Victor Hugo

Les Misérables, written by Victor Hugo and adapted into a major musical film by Tom Hooper, who won an Academy Award for directing The King’s Speech, also stars Hugh Jackman, Russell Crowe, and Anne Hathaway. Sacha Baron-Cohen, Amanda Seyfried, and Helena Bonham-Carter also appear in the film. Les Misérables is considered to be one of the greatest works of western literature. In Victor Hugo’s story about injustice, heroism, and love, the protagonist, Jean Valjean (played by Hugh Jackman), is an escaped convict who is determined to put his criminal past in the past. Hugo’s novel is set in nineteenth-century France. But his efforts to become a respected member of the community are constantly put under threat: first, by his own conscience, when, as a result of a case of mistaken identity, another man is arrested in his place; and second, by the persistent investigations of the tenacious Inspector Javert (Russell Crowe). Valjean must remain free, but it is not just for himself that he must do so. He has made a solemn vow to protect the young daughter of Fantine (Anne Hathaway), who was forced into prostitution due to financial difficulties. Victor Hugo (1802–1855) is best known for his novels, particularly Notre-Dame de Paris (1831), also known as The Hunchback of Notre-Dame, and Les Misérables (1862), which was adapted into one of the most successful musicals in the history of the genre. Hugo wrote volumes of criticism, Romantic costume dramas, satirical verse, and political journalism during his lifetime, but he is best known for his novels. “Every human life is here,” he said.

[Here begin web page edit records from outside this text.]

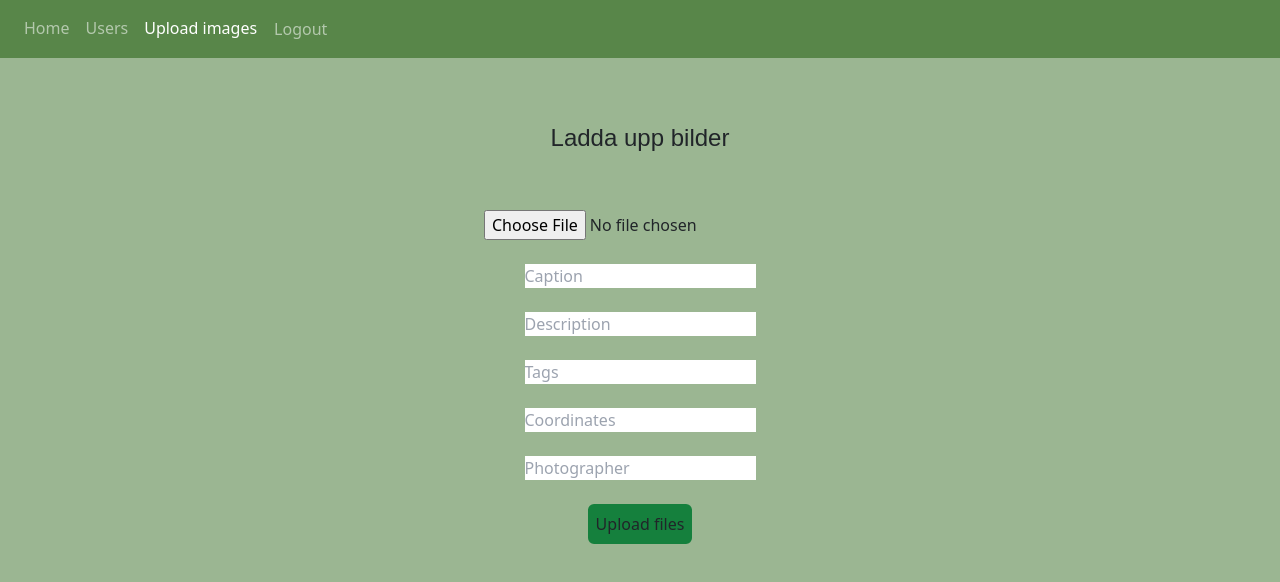
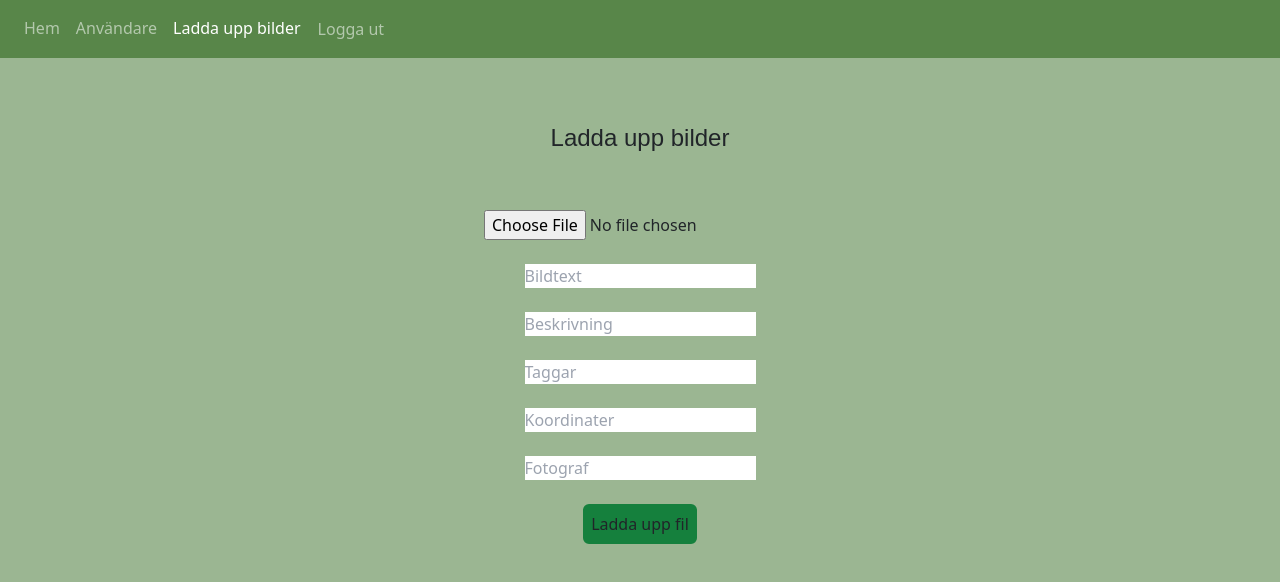
Before and after one commit to Molotovsk/Bothniabladet2.0, a Next.js app: page /account/imageupload in a window 1280 px wide. Shown: the top 582 px of the page. Built offline with nearby package versions, Linux system fonts and the light colour scheme; sample sign-in values are in the browser's storage.

Commit message:
Ändrat till svenska

```diff
--- a/components/Nav.jsx
+++ b/components/Nav.jsx
@@ -24,8 +24,8 @@ function Nav() {
     return (
       <nav className="navbar navbar-expand navbar-dark bg-gradient-to-r from-teal-400 to-yellow-200 px-3">
         <div className="navbar-nav">
-          <NavLink href="/" exact className="nav-item nav-link">Home</NavLink>
-          <button onClick={userService.logout} className="btn btn-link nav-item nav-link">Logout</button>
+          <NavLink href="/" exact className="nav-item nav-link">Hem</NavLink>
+          <button onClick={userService.logout} className="btn btn-link nav-item nav-link">Logga ut</button>
         </div>
       </nav>
     );
@@ -34,19 +34,19 @@ function Nav() {
     function photographer(){
         return <nav className="navbar navbar-expand navbar-dark bg-myColor-500 px-3">
             <div className="navbar-nav">
-                <NavLink href="/" exact className="nav-item nav-link">Home</NavLink>
-                <NavLink href="/account/imageupload" id="upload" className="nav-item nav-link">Upload images</NavLink>
-                <button onClick={userService.logout} className="btn btn-link nav-item nav-link">Logout</button>
+                <NavLink href="/" exact className="nav-item nav-link">Hem</NavLink>
+                <NavLink href="/account/imageupload" id="upload" className="nav-item nav-link">Ladda upp bilder</NavLink>
+                <button onClick={userService.logout} className="btn btn-link nav-item nav-link">Logga ut</button>
             </div>
         </nav>
     }
     function admin() {
         return <nav className="navbar navbar-expand navbar-dark bg-gradient-to-r bg-myColor-500 border-spacing-60 px-3">
             <div className="navbar-nav">
-                <NavLink href="/" exact className="nav-item nav-link">Home</NavLink>
-                <NavLink href="/users" id="users" className="nav-item nav-link">Users</NavLink>
-                <NavLink href="/account/imageupload" id="upload" className="nav-item nav-link">Upload images</NavLink>
-                <button onClick={userService.logout} className="btn btn-link nav-item nav-link ">Logout</button>
+                <NavLink href="/" exact className="nav-item nav-link">Hem</NavLink>
+                <NavLink href="/users" id="users" className="nav-item nav-link">Användare</NavLink>
+                <NavLink href="/account/imageupload" id="upload" className="nav-item nav-link">Ladda upp bilder</NavLink>
+                <button onClick={userService.logout} className="btn btn-link nav-item nav-link ">Logga ut</button>
             </div>
         </nav>
     }
--- a/pages/account/imageupload.jsx
+++ b/pages/account/imageupload.jsx
@@ -116,19 +116,19 @@ function imageupload() {
 
                         <input id="file" type="file" name="file" className="mb-6"/>
 
-                        <input id="caption" type="text" placeholder="Caption" className="mb-6"/>
+                        <input id="caption" type="text" placeholder="Bildtext" className="mb-6"/>
 
-                        <input id="description" type="text" placeholder="Description" className="mb-6"/>
+                        <input id="description" type="text" placeholder="Beskrivning" className="mb-6"/>
 
-                        <input id="tags" type="text" placeholder="Tags" className="mb-6"/>
+                        <input id="tags" type="text" placeholder="Taggar" className="mb-6"/>
 
-                        <input id="coordinates" type="text" placeholder="Coordinates" className="mb-6"/>
+                        <input id="coordinates" type="text" placeholder="Koordinater" className="mb-6"/>
 
-                        <input id="photographer" type="text" placeholder="Photographer" className="mb-6"/>
+                        <input id="photographer" type="text" placeholder="Fotograf" className="mb-6"/>
 
                         {!uploadData && (
                     <button className="border-8 border-green-700 rounded-md bg-green-700" >
-                        Upload files
+                        Ladda upp fil
                     </button>
                             )}
 
```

The producer of the musical Les Misérables, Cameron Mackintosh, is “One of the top six books ever written in the history of the world.” Upton Sinclair referred to him as “a great writer” and called him “inventive, witty, sneaky, and innovative.” Author of the book “Possession,” A. S. Byatt